Guest post by Holly Lawrence, Trust and Safety Manager at Flickr and SmugMug
When someone asks me about my job or what exactly it is that I do, the first thing that comes out of my mouth is “Ummmmm” while I try to decide how much information to provide them.
Could this person handle a hard truth? Are they a parent? Are kids present and within earshot of the conversation? Do I know anything about their history, any possible trauma or triggers?
“What do you do” was a much easier question for me to answer when I was a police officer. But nowadays, as the Trust and Safety manager for Flickr and SmugMug, I work in what I generally describe as “child safety.” I work diligently, every day, to prevent online child sexual abuse.
Not as simple an answer, nor as easy a conversation.
But no matter how difficult the subject is, it’s even more important to address it. We all used to walk the planet blissfully unaware of one of the most disturbing crises humans perpetuate on each other. But no longer.
At Flickr, not only are we are uniquely positioned to combat Child Sexual Abuse Material (CSAM), but we have the passion, ability, and support to work on a problem which a lot of companies try to minimize and don’t want to speak to. This work starts with our Trust & Safety team, or “digital first responders,” if you will. They are on the internet’s front lines, and human review, not just automated processes, are key to our success.
Because of the mentally and emotionally taxing nature of this work, my top priority is to ensure the Trust & Safety team is safe and resilient. The entire team works with a therapist who specializes in Trust & Safety work to protect their mental health.
We also have a caring Flickr community who flags content for us to review. Not unlike your own neighborhood, our Flickr community looks out for each other and when something doesn’t seem right, they work collaboratively with us to report concerns, which in turn protects other Flickr members.
All of this work is supported quietly and effectively by Thorn’s amazing product, Safer. Thorn helps companies by building tools to eliminate CSAM from the internet, and by caring for the humans who support this mission. They consider resiliency when creating products and work toward minimizing impact on our digital first responders. They consult with Trust & Safety teams and therapists to employ best practices in their tools. And not only does Thorn work on a company level, they will work with anyone looking to get a big-picture understanding of what is needed globally to protect these kids.
Because of our Trust & Safety team, our Flickr community, and our phenomenal partners at Thorn, Flickr is able to stand confidently on the front lines fighting CSAM. And by reading this, you’re helping. No matter who you are or what you do, by growing your awareness of the problem at hand and the tools being used to fight it, you’re helping every child stay a little bit safer.
So keep reading, keep bringing awareness to the difficult topics, and keep the conversation going.

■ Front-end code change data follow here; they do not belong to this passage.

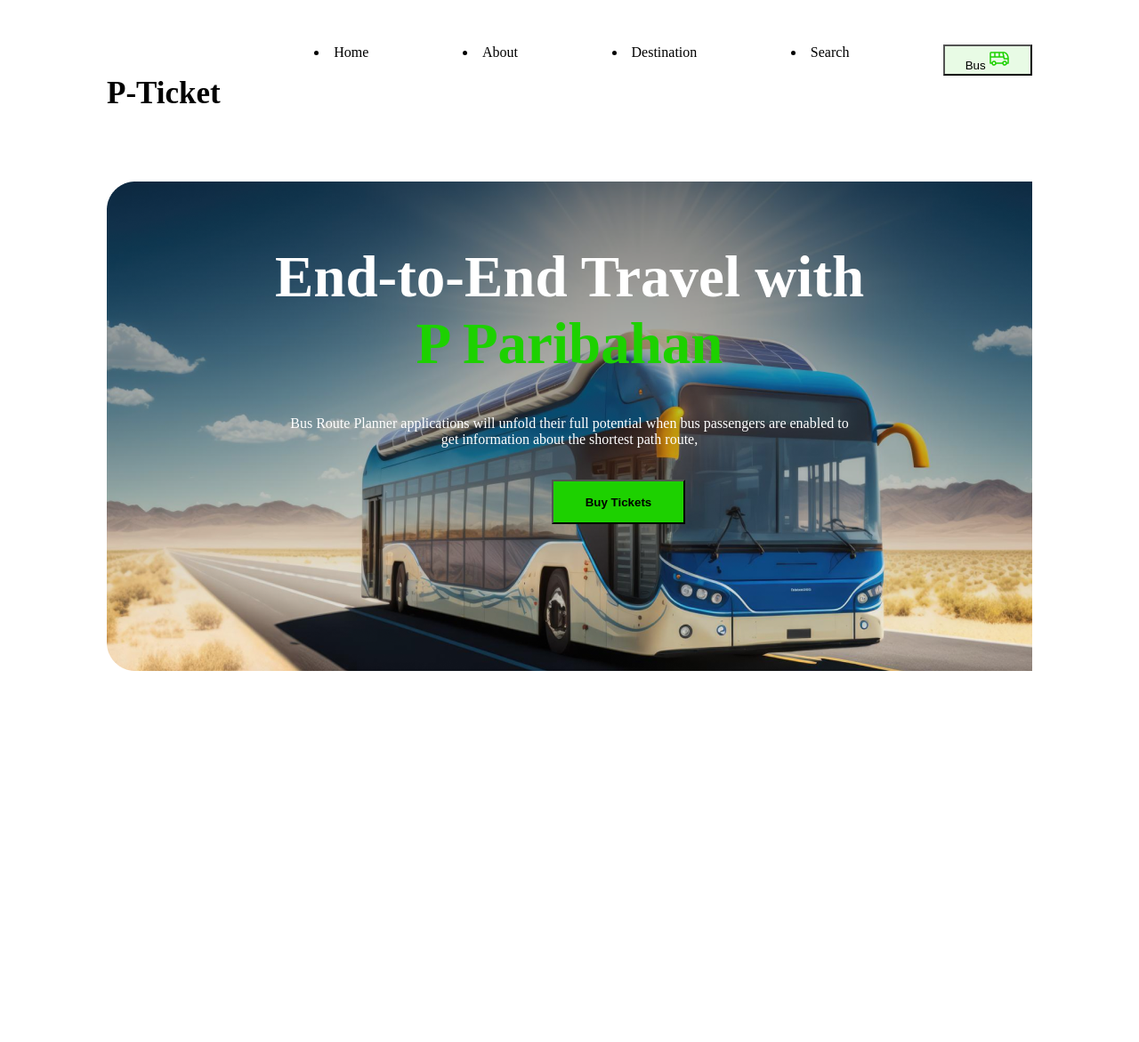
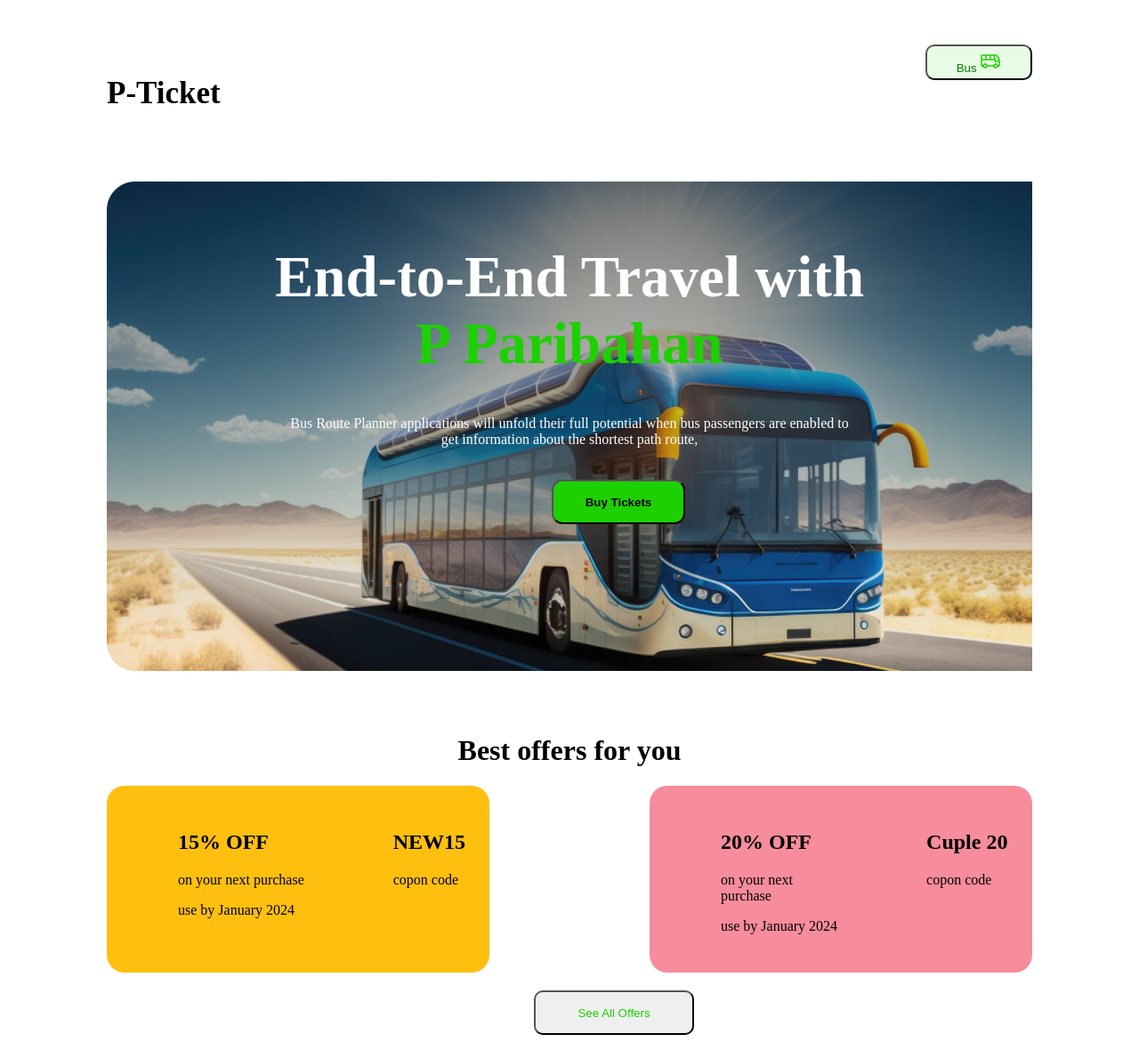
Before and after one commit to nasermunshi/5th-Assingment, a plain HTML site: page index.html in a window 1280 px wide. Shown: the whole page at 89% size. Before the commit the page ends 854 px from the top, so only its background shows below. Drawn offline with Linux system fonts and the light colour scheme.

Commit message:
add the section

```diff
--- a/index.html
+++ b/index.html
@@ -9,20 +9,45 @@
 <body class="body">
 <nav class="nav-container">
  <p class="P-Ticket">P-Ticket</p>
-<li>Home</li>
-<li>About</li>
-<li>Destination</li>
-<li>Search</li>
+
  <button class="Bus"><span class="bus2">Bus</span>
   <img src="images/bus-icon.png" alt="">
  </button>
 </nav>
+ <!-- banner section       -->
  <main>
 <div class="main-content">
 <h1>End-to-End Travel with <br> <span class=" Paribahan">P Paribahan</span></h1>
 <p class="Route">Bus Route Planner applications will unfold their full potential when bus passengers are enabled to <br> get information about the shortest path route,</p>
 <button class="Buy-Tickets">Buy Tickets</button>
 </div>
+<!-- discount section       -->
+ <h1 class="Best">Best offers for you</h1>
+
+ <section class="discount-contaent">
+<div class="discount"><div>
+<h1>15% OFF</h1>
+<p>on your next purchase</p>
+<p>use by January 2024</p> </div>
+ <div>
+ <h1>NEW15</h1>
+<p>copon code</p>
+</div>
+</div>
+<div class="cuple"><div>
+<h1>20% OFF</h1>
+<p>on your next <br> purchase
+</p>
+<p>use by January 2024</p> </div>
+ <div>
+ <h1>Cuple 20</h1>
+<p>copon code</p>
+</div>
+</div>
+ </section>
+ <button class="offer-btn">See All Offers</button>
+
+
  </main>
 </body>
 </html>
--- a/style/style.css
+++ b/style/style.css
@@ -2,7 +2,7 @@
  margin-top: 50px;
  margin-right: 120px;
  margin-left: 120px;
- margin-bottom: 50px;
+
 }
 .nav-container{
 justify-content: space-between;
@@ -16,8 +16,12 @@ justify-content: space-between;
 }
 .Bus{
 background-color: rgba(29, 209, 0, 0.1);
- width: 100px;
- height: 35px;
+ border-radius: 10px;
+ width: 120px;
+ height: 40px;
+}
+.bus2{
+ color:green;
 }
 .main-content{
 height: 600px;
@@ -45,4 +49,41 @@ width: 150px;
 height: 50px;
 margin-top: 20px;
 margin-left: 500px;
+border-radius: 12px;
 }
+.Best{
+ text-align: center;
+ font: bold;
+}
+.discount-contaent{
+gap: 180px;
+ display: flex;
+}
+.discount{
+padding-top: 30px;
+ padding-left: 80px;
+width: 400px;
+height: 180px;
+ background-color: rgb(255, 191, 15);
+ border-radius: 20px;
+display: flex;
+gap: 100px;
+}
+.cuple{
+background-color: rgb(247, 140, 156);
+padding-top: 30px;
+ padding-left: 80px;
+width: 400px;
+height: 180px;
+ border-radius: 20px;
+display: flex;
+gap: 100px;
+}
+.offer-btn{
+margin-top: 20px;
+margin-left: 480px;
+border-radius: 10px;
+ width: 180px ;
+ height: 50px;
+ color: rgb(29, 209, 0);
+}
```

Holly Lawrence spent the majority of her career as a Public Safety Officer with the Sunnyvale Department of Public Safety, where she served in the dual role of a police officer and a firefighter. With over 17 years experience with the department, Holly’s favorite time was spent as a Neighborhood Resource Officer in the Crime Prevention Unit. Holly worked with local schools and neighborhood groups on law enforcement and crime prevention issues. Recognizing the lack of resources and training in the digital world, Holly created digital safety training courses to assist law enforcement in how to support and teach kids how to be safe online. Holly brings a passion unparalleled to SmugMug + Flickr as their Trust & Safety Manager. Her and her team’s charter is to ensure that the SmugMug and Flickr platforms are a safe digital place for the millions of users worldwide who share their photographs with family, friends, clients and communities.
For more on Flickr’s efforts and to learn more about how you can help, visit this blog.